Natural gas supply in B.C. dramatically greater than original estimates: report
British Columbia Premier Christy Clark addresses the LNG in BC Conference in Vancouver, B.C., on Wednesday October 14, 2015.
Image Credit: THE CANADIAN PRESS/Darryl Dyck
March 16, 2016 - 10:30 AM
VICTORIA - As British Columbia struggles to launch a proposed liquefied natural gas industry, a new report suggests the challenges have nothing to do with a lack of supply.
A National Energy Board report released by the province on Wednesday said natural gas resources in northeastern B.C., are trillions of cubic feet higher than initial estimates.
The study focused on the Liard Basin, a huge region of northeastern B.C., Yukon and Northwest Territories.
The report said 848 trillion cubic feet of natural gas lies under B.C.'s portion of the basin, up from the previous estimate of 210 trillion cubic feet.
A release from the Ministry of Natural Gas Development said that pushes the province's total natural gas potential above 3,400 trillion cubic feet.
"British Columbia's resource potential is a competitive advantage over many other parts of the world," said Minister of Natural Gas Development Rich Coleman.
"This report shows our long-term prospects are stronger than before and that the Liard Basin can create economic activity and jobs in our province for a very long time to come," he said in the release.
News of the increased stores came as truckers and other LNG advocates across northern B.C., prepared for simultaneous rallies on Wednesday in Terrace, Fort St. John and Fort Nelson.
Rally organizers hoped the demonstrations would reveal strong support for the Pacific Northwest LNG project.
It remains promising, but faces uncertainty before the completion of an environmental assessment, and consortium leader Petronas works to resolve environmental concerns and other issues with First Nations.

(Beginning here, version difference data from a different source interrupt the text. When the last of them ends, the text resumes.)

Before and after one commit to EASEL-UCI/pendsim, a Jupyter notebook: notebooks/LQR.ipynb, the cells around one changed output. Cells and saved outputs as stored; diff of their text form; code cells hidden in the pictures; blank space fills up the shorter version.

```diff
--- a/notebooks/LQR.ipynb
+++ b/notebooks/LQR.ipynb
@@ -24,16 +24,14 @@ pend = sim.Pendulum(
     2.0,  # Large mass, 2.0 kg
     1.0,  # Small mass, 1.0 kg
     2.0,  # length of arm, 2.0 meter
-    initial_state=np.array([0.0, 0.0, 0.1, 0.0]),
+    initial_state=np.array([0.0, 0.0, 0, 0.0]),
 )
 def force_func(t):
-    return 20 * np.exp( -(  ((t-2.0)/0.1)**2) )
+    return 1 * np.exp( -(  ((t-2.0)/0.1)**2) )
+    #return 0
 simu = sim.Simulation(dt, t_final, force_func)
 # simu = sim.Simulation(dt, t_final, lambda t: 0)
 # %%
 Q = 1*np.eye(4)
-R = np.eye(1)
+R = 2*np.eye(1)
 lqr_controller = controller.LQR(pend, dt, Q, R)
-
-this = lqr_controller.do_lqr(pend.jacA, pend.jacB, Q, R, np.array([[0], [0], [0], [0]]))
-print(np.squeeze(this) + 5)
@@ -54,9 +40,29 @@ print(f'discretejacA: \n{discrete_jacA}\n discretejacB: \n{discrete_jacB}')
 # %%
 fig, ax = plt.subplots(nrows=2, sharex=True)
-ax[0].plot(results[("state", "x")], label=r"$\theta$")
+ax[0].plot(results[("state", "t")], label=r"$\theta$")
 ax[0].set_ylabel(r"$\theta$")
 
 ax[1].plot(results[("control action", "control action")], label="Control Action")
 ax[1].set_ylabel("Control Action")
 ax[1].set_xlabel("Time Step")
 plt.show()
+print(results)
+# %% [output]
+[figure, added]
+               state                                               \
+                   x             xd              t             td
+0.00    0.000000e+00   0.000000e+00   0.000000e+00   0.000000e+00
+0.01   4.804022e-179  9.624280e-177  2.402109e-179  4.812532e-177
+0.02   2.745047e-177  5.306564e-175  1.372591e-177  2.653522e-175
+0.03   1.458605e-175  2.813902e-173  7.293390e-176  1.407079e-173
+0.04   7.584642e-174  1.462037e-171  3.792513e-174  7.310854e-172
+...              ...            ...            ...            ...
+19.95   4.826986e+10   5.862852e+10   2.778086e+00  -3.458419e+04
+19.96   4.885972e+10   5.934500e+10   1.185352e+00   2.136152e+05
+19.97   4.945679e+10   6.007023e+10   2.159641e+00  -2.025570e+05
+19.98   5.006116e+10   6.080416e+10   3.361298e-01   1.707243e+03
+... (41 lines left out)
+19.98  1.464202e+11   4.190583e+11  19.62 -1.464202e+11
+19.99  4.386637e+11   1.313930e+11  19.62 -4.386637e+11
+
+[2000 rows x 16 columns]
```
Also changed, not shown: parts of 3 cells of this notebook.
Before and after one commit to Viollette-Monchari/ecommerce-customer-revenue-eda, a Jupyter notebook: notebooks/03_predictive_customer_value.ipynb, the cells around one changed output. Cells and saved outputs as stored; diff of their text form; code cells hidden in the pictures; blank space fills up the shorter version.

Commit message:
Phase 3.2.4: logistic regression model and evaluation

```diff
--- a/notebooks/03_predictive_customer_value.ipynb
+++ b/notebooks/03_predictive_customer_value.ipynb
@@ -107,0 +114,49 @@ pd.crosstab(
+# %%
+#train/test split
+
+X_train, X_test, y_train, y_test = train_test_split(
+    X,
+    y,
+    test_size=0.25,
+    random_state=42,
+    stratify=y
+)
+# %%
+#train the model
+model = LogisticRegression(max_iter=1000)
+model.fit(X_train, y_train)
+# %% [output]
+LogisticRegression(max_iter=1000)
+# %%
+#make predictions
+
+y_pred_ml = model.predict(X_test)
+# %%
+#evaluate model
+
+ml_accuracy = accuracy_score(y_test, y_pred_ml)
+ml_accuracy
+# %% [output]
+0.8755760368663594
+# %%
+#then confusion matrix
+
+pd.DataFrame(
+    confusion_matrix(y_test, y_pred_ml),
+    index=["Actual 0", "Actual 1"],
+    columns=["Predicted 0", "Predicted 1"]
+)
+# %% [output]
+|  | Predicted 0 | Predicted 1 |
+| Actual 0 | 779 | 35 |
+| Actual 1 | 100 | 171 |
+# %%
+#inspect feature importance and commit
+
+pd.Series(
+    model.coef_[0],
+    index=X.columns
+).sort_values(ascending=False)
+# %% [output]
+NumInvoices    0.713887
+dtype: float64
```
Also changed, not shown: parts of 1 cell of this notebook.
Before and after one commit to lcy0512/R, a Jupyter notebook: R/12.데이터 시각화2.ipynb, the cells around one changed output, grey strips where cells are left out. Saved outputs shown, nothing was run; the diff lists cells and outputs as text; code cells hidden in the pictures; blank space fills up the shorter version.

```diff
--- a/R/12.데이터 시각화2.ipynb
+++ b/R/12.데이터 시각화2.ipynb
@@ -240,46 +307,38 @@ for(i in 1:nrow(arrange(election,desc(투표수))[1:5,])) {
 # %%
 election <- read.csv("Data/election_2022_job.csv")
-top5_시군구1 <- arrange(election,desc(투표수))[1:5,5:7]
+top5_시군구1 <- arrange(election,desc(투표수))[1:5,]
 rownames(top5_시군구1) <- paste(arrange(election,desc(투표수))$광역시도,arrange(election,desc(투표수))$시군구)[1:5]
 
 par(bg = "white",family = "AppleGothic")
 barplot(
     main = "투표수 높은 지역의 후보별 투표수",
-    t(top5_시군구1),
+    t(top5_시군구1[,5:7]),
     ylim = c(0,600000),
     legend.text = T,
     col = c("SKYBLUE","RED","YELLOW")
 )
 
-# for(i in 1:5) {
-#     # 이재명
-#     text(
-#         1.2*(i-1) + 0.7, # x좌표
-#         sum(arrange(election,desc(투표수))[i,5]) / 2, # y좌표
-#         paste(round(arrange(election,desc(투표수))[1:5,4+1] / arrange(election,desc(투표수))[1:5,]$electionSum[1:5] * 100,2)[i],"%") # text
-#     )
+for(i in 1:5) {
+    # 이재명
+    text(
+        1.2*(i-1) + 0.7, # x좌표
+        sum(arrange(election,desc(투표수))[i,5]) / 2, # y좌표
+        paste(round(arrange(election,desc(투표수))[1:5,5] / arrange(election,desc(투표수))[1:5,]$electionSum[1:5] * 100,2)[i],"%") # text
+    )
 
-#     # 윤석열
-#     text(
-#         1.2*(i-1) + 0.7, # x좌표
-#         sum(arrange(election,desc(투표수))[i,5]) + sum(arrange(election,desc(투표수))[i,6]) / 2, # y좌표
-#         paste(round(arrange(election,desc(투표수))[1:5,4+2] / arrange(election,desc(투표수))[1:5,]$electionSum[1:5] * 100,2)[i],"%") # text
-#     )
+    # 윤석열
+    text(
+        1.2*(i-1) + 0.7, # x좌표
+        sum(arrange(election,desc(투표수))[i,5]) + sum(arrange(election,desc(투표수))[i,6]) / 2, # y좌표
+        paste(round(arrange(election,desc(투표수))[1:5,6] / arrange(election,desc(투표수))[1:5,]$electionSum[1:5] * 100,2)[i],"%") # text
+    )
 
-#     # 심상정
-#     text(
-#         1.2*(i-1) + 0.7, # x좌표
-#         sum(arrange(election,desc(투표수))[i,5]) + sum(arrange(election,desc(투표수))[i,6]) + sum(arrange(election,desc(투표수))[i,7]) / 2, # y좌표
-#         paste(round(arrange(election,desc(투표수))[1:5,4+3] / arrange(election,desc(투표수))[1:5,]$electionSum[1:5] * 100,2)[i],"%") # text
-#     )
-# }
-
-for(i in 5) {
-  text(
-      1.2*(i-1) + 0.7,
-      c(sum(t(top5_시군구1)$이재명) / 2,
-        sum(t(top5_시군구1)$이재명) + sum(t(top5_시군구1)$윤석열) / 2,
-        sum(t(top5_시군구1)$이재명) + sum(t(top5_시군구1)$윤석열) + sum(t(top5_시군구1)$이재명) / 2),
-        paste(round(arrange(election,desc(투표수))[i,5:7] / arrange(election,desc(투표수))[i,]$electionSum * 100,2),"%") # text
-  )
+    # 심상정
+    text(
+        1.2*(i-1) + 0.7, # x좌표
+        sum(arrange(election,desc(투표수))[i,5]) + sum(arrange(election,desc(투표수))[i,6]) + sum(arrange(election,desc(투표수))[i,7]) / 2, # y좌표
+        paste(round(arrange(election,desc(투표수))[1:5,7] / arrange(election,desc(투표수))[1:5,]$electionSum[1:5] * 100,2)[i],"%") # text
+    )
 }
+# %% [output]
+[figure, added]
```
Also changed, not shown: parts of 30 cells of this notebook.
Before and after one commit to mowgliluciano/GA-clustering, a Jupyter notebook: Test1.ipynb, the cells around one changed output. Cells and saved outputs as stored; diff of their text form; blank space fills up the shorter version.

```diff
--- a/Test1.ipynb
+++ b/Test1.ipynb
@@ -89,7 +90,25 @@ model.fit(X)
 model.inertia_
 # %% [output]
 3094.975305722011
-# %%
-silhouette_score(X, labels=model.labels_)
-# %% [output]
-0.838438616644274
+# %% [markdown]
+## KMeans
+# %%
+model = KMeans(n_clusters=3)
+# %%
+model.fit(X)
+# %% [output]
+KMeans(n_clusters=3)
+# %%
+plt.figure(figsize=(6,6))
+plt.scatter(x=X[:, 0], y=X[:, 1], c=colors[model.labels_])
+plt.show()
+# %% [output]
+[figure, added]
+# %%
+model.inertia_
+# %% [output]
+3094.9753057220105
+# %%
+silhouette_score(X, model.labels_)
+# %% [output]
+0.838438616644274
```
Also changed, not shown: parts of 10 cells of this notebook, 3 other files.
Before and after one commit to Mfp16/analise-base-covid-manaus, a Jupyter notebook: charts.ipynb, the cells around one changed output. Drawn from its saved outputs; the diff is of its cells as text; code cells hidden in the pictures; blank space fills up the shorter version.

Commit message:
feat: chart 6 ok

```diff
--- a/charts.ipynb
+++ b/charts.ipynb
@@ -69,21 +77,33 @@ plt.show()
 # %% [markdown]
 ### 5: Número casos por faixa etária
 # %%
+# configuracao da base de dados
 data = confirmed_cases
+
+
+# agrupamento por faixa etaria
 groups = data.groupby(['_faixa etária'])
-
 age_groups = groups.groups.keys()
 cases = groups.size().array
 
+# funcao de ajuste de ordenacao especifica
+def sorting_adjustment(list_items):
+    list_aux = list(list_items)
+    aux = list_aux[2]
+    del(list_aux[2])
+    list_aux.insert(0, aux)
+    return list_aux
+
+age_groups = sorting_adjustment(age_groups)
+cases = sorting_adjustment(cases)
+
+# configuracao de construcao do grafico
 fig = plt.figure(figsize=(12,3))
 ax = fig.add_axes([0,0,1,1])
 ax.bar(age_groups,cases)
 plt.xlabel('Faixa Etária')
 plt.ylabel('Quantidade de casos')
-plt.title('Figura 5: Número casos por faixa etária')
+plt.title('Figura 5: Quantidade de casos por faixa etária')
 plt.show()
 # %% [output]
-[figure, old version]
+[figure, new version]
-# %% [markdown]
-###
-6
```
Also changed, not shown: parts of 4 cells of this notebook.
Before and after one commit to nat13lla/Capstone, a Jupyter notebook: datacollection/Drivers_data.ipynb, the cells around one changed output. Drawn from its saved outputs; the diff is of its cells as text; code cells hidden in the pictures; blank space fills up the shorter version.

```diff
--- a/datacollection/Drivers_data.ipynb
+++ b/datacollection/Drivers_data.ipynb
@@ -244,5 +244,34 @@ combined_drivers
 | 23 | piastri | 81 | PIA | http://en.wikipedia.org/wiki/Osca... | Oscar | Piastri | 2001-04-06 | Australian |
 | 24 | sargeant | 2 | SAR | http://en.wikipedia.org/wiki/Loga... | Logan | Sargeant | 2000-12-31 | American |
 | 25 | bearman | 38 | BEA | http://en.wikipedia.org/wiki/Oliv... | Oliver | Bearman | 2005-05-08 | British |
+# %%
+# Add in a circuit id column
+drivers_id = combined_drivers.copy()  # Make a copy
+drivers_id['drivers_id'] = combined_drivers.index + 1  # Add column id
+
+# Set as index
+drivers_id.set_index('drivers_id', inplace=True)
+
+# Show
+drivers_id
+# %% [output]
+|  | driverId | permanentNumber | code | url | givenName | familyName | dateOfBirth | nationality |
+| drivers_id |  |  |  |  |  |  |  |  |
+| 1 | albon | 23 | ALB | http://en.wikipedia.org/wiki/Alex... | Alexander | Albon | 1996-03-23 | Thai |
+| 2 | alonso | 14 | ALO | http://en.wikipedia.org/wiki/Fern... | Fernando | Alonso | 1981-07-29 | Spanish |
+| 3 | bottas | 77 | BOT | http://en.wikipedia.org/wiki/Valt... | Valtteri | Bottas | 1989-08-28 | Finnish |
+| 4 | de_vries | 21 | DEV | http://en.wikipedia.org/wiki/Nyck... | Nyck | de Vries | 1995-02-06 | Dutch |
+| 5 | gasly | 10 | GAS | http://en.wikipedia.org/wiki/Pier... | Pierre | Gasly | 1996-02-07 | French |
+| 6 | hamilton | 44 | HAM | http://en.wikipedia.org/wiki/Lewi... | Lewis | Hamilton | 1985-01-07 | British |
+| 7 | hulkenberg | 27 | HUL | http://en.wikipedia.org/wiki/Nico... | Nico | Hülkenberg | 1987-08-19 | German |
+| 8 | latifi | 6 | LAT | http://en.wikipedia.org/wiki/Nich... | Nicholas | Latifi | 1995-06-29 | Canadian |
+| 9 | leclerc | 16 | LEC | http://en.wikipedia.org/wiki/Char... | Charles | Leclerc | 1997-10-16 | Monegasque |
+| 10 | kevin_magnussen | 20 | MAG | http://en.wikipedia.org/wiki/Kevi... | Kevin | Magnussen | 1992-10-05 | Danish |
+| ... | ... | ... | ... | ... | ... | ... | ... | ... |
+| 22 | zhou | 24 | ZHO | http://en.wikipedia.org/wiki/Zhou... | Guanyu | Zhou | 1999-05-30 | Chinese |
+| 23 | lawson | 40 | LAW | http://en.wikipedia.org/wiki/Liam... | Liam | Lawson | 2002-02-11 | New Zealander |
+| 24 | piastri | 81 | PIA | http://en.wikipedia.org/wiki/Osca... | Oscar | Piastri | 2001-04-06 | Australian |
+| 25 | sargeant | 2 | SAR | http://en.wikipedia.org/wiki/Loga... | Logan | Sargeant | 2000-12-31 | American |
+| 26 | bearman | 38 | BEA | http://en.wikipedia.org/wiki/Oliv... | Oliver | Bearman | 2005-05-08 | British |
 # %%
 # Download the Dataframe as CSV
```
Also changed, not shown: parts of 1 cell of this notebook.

Based on the new NEB report, ministry calculations show that extraction of just 20 per cent of available natural gas will sustain future development and LNG exports in B.C. for the next 160 years.
News from © The Canadian Press, 2016